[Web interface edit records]
= = =
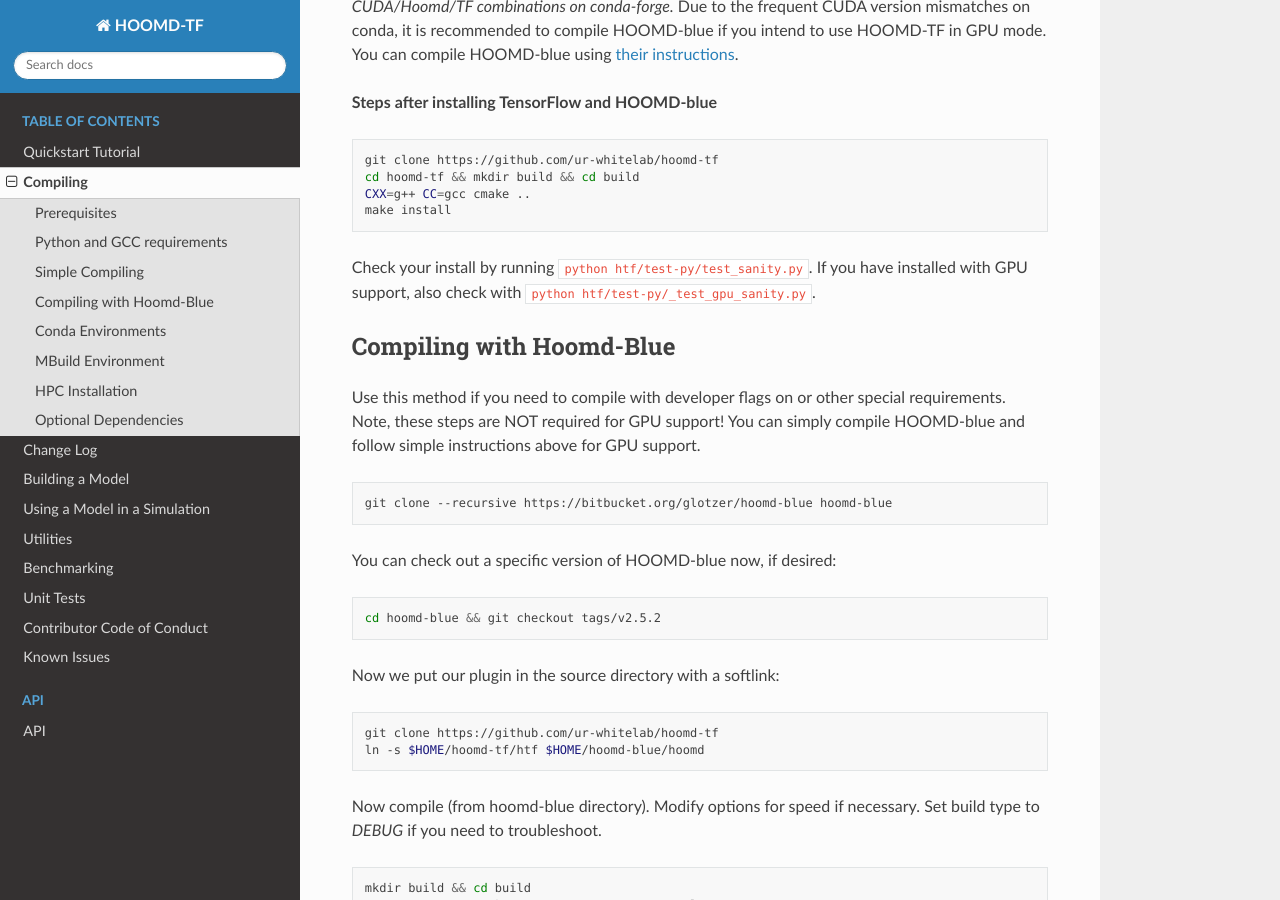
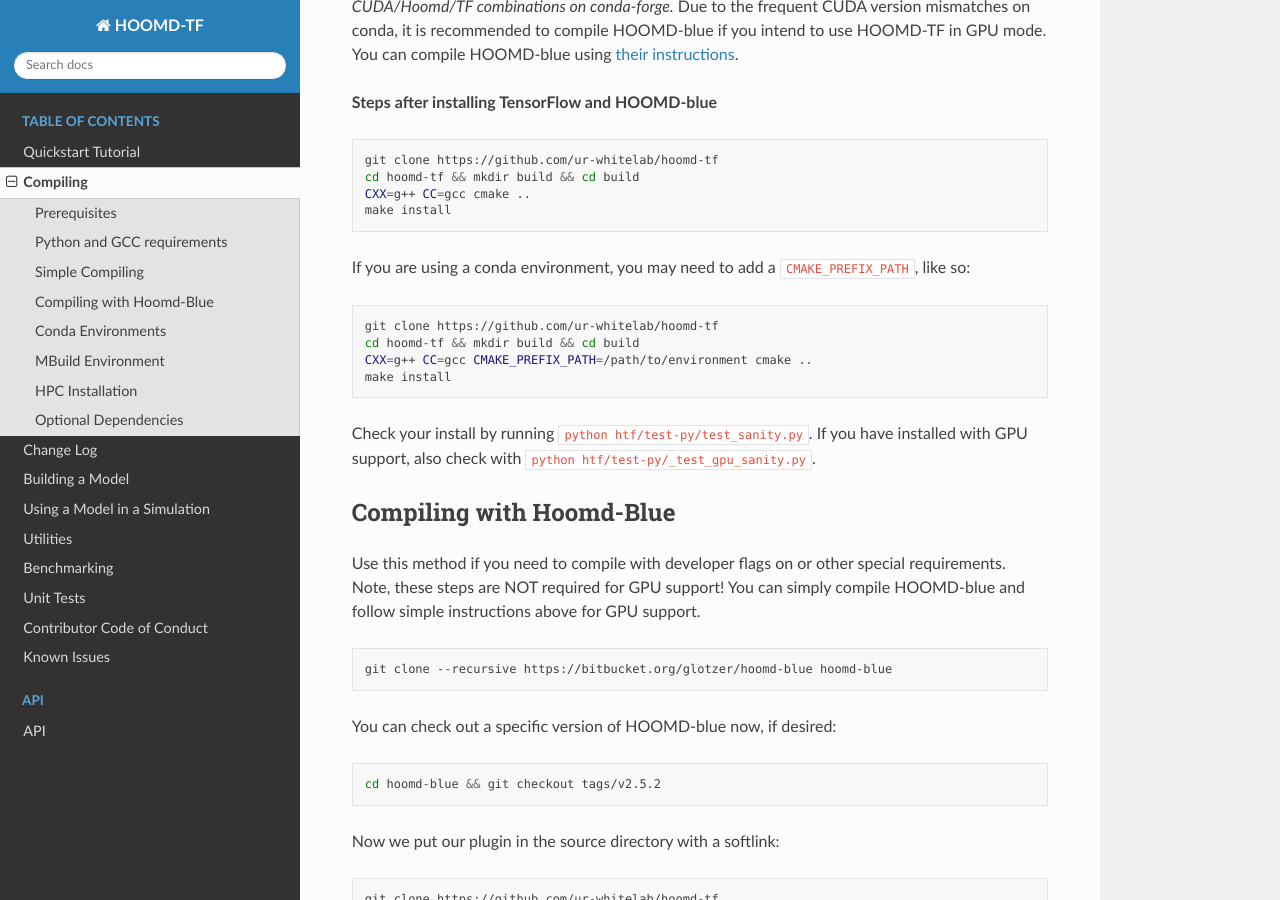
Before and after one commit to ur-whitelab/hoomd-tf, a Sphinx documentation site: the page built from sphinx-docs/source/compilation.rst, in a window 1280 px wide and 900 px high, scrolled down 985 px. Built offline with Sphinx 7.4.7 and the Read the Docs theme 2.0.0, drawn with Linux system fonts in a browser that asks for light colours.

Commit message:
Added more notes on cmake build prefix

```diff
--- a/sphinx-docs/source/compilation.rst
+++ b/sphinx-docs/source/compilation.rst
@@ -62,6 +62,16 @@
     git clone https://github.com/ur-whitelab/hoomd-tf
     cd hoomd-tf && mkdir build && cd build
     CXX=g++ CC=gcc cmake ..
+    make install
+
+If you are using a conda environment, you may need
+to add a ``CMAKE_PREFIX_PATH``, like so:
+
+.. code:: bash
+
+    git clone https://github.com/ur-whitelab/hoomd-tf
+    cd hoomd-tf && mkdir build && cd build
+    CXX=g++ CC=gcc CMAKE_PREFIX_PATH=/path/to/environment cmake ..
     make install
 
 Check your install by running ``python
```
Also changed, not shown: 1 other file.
= = =
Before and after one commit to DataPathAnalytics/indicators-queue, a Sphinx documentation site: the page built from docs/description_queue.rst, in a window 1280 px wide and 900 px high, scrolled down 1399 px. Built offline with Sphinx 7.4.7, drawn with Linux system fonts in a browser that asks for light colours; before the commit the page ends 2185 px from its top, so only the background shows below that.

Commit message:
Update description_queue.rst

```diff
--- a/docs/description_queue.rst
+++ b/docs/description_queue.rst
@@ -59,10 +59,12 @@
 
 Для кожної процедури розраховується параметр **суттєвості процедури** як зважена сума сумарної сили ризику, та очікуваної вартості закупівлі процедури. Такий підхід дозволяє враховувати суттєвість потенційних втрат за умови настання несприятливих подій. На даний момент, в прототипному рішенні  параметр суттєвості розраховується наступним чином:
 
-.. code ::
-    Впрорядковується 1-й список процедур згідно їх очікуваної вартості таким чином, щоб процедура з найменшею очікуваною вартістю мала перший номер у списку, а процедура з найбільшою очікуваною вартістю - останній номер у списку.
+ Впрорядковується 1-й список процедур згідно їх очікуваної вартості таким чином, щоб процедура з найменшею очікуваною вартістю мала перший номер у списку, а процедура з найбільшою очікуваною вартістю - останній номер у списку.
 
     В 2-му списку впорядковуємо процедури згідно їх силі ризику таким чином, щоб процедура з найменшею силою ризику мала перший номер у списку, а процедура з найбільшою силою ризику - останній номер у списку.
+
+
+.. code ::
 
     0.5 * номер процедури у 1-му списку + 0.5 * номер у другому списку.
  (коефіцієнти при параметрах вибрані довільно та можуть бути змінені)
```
= = =
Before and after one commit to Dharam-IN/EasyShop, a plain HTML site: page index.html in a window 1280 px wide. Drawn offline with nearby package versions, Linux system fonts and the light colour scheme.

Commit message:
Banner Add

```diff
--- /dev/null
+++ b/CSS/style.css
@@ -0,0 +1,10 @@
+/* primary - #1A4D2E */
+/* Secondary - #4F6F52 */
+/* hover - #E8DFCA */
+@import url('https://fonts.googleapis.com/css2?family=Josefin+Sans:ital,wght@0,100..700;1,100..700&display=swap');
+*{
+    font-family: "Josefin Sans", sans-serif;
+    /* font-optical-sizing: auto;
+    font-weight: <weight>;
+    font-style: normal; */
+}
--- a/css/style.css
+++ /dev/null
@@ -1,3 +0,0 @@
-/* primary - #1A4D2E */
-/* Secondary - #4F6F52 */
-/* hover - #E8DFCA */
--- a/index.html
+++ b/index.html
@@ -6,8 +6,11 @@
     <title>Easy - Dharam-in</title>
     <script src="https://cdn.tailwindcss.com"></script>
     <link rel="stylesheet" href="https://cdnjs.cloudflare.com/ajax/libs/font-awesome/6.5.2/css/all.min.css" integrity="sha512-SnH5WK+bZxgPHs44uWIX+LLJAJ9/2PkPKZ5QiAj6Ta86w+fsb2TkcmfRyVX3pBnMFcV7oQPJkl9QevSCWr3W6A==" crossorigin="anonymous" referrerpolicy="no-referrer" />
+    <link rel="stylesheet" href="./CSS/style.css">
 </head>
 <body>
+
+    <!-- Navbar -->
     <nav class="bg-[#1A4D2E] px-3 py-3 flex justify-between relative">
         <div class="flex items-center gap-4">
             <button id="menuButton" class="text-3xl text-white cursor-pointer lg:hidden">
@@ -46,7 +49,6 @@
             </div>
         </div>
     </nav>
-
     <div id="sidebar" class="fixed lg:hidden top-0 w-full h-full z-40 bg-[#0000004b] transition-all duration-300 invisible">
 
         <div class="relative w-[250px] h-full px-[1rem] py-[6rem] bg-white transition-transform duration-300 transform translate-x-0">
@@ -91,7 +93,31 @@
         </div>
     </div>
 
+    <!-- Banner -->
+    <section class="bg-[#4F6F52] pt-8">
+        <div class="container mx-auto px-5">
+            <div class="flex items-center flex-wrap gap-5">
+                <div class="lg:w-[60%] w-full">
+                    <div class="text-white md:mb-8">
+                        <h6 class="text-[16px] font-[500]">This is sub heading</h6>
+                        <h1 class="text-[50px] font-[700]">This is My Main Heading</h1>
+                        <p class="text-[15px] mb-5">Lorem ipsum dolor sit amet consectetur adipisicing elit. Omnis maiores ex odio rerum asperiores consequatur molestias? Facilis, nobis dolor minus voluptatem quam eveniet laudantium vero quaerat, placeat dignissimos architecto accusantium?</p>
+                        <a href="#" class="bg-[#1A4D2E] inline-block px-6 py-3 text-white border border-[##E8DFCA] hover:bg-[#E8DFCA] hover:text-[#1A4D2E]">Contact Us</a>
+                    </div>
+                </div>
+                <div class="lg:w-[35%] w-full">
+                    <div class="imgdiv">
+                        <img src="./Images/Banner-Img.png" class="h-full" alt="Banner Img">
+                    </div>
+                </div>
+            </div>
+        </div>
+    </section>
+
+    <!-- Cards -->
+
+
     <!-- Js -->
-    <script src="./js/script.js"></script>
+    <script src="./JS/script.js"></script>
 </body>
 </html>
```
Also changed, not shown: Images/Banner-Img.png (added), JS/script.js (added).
= = =
Exercise objective —
Where the word "source" shows up in a line of the entries above, count that line; the answer is the total alone.

Expected answer —
3